> [Data]:
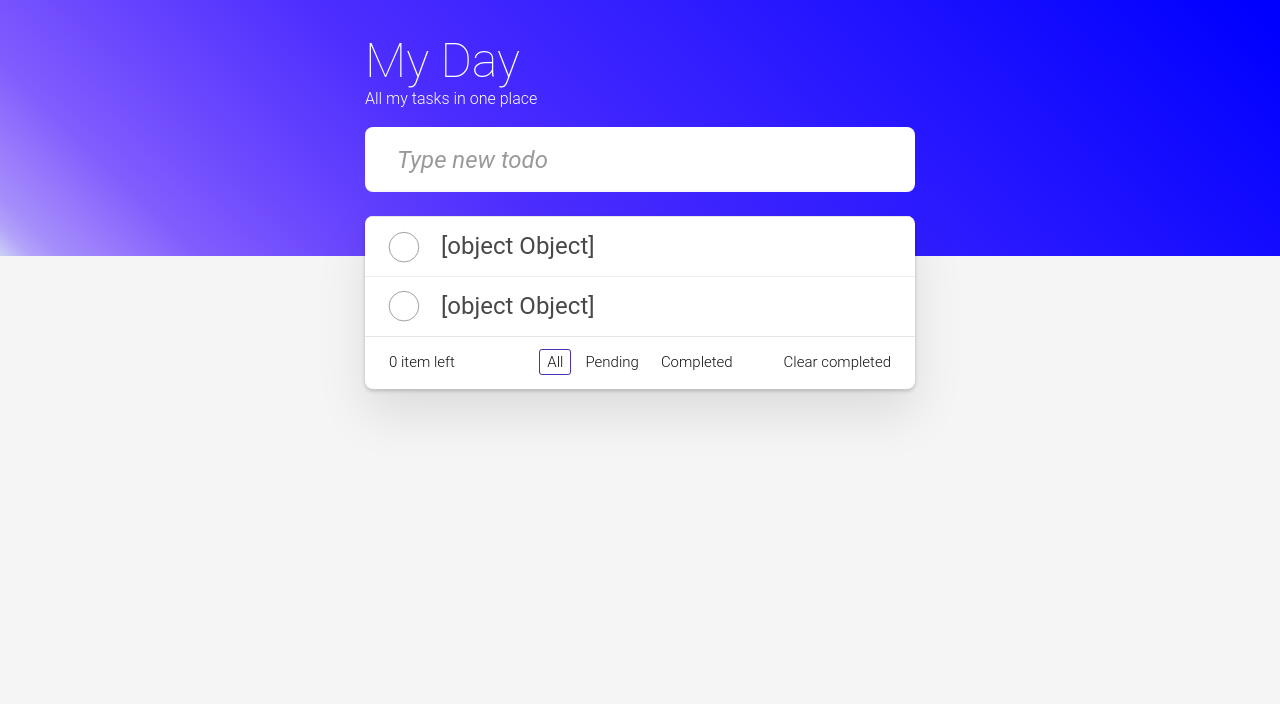
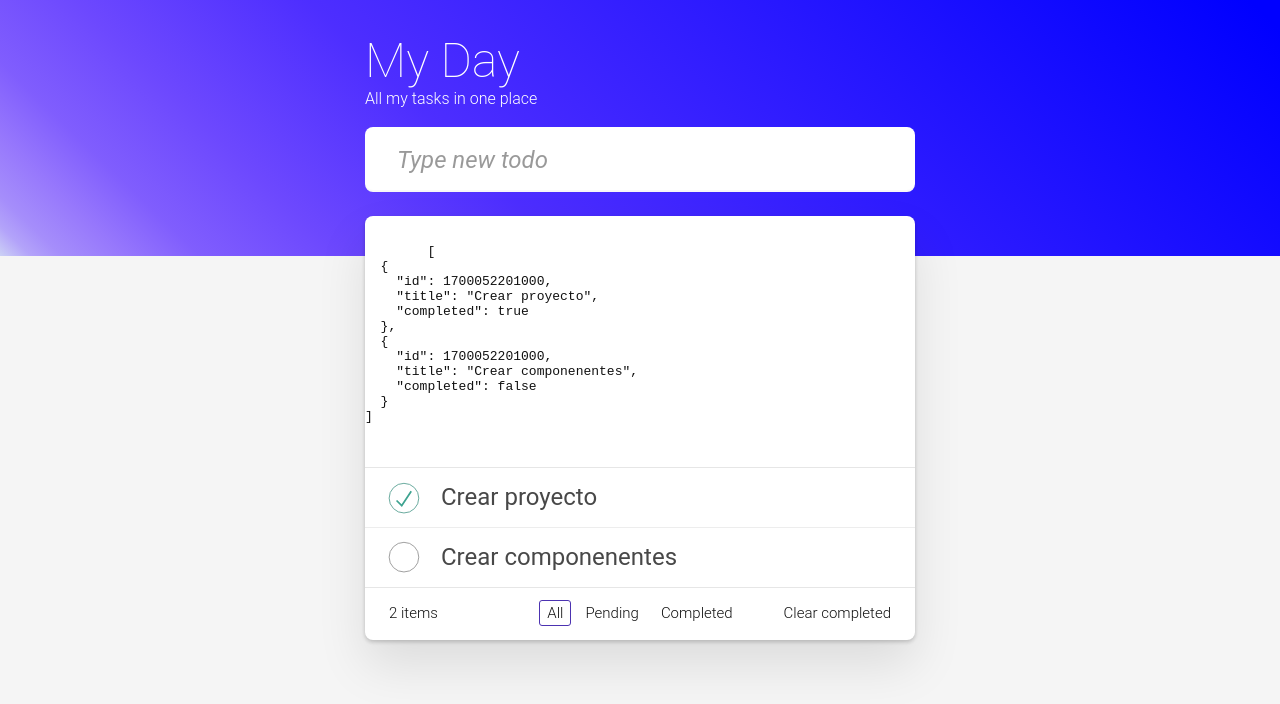
Before and after one commit to IngAamiraDev/todoapp, an Angular app: page / in a window 1280 px wide. Shown: the top 704 px of the page. Built offline with nearby package versions, Linux system fonts and the light colour scheme.

Commit message:
Add step6-4

```diff
--- a/src/app/pages/home/home.component.html
+++ b/src/app/pages/home/home.component.html
@@ -14,12 +14,17 @@
   </header>
   <div class="container todoapp-wrapper">
     <!-- This section should be hidden by default and shown when there are todos -->
+    <pre>
+      <code>
+        {{ tasks() | json }}
+      </code>
+    </pre>
     <section class="main">
       <ul class="todo-list">
         <li *ngFor="let task of tasks(); index as i">
           <div class="view">
-            <input class="toggle" type="checkbox" />
-            <label>{{ task}}</label>
+            <input class="toggle" type="checkbox" [checked]="task.completed" (change)="updateTask(i)" />
+            <label>{{ task.title }}</label>
             <button class="destroy" (click)="deleteTask(i)"></button>
           </div>
           <input class="edit" value="Buy a unicorn" />
@@ -55,7 +60,7 @@
     <!-- This footer should be hidden by default and shown when there are todos -->
     <footer class="footer">
       <!-- This should be `0 items left` by default -->
-      <span class="todo-count"><strong>0</strong> item left</span>
+      <span class="todo-count"><strong>{{ tasks().length }}</strong> items</span>
       <!-- Remove this if you don't implement routing -->
       <ul class="filters">
         <li>
--- a/src/app/pages/home/home.component.ts
+++ b/src/app/pages/home/home.component.ts
@@ -15,7 +15,7 @@ export class HomeComponent {
     {
       id: Date.now(),
       title: 'Crear proyecto',
-      completed: false
+      completed: true
     },
     {
       id: Date.now(),
@@ -42,4 +42,18 @@ export class HomeComponent {
   deleteTask(index: number) {
     this.tasks.update((tasks) => tasks.filter((task, position) => position !== index));
   }
+
+  updateTask(index: number) {
+    this.tasks.update((tasks) => {
+      return tasks.map((task, position) => {
+        if (position === index) {
+          return {
+            ...task,
+            completed: !task.completed
+          }
+        }
+        return task;
+      })
+    })
+  }
 }
```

> [The task]: All of the lines above must be repeated without alteration, though the pictures are to be excluded.

> [Solution]:
Before and after one commit to IngAamiraDev/todoapp, an Angular app: page / in a window 1280 px wide. Shown: the top 704 px of the page. Built offline with nearby package versions, Linux system fonts and the light colour scheme.

Commit message:
Add step6-4

```diff
--- a/src/app/pages/home/home.component.html
+++ b/src/app/pages/home/home.component.html
@@ -14,12 +14,17 @@
   </header>
   <div class="container todoapp-wrapper">
     <!-- This section should be hidden by default and shown when there are todos -->
+    <pre>
+      <code>
+        {{ tasks() | json }}
+      </code>
+    </pre>
     <section class="main">
       <ul class="todo-list">
         <li *ngFor="let task of tasks(); index as i">
           <div class="view">
-            <input class="toggle" type="checkbox" />
-            <label>{{ task}}</label>
+            <input class="toggle" type="checkbox" [checked]="task.completed" (change)="updateTask(i)" />
+            <label>{{ task.title }}</label>
             <button class="destroy" (click)="deleteTask(i)"></button>
           </div>
           <input class="edit" value="Buy a unicorn" />
@@ -55,7 +60,7 @@
     <!-- This footer should be hidden by default and shown when there are todos -->
     <footer class="footer">
       <!-- This should be `0 items left` by default -->
-      <span class="todo-count"><strong>0</strong> item left</span>
+      <span class="todo-count"><strong>{{ tasks().length }}</strong> items</span>
       <!-- Remove this if you don't implement routing -->
       <ul class="filters">
         <li>
--- a/src/app/pages/home/home.component.ts
+++ b/src/app/pages/home/home.component.ts
@@ -15,7 +15,7 @@ export class HomeComponent {
     {
       id: Date.now(),
       title: 'Crear proyecto',
-      completed: false
+      completed: true
     },
     {
       id: Date.now(),
@@ -42,4 +42,18 @@ export class HomeComponent {
   deleteTask(index: number) {
     this.tasks.update((tasks) => tasks.filter((task, position) => position !== index));
   }
+
+  updateTask(index: number) {
+    this.tasks.update((tasks) => {
+      return tasks.map((task, position) => {
+        if (position === index) {
+          return {
+            ...task,
+            completed: !task.completed
+          }
+        }
+        return task;
+      })
+    })
+  }
 }
```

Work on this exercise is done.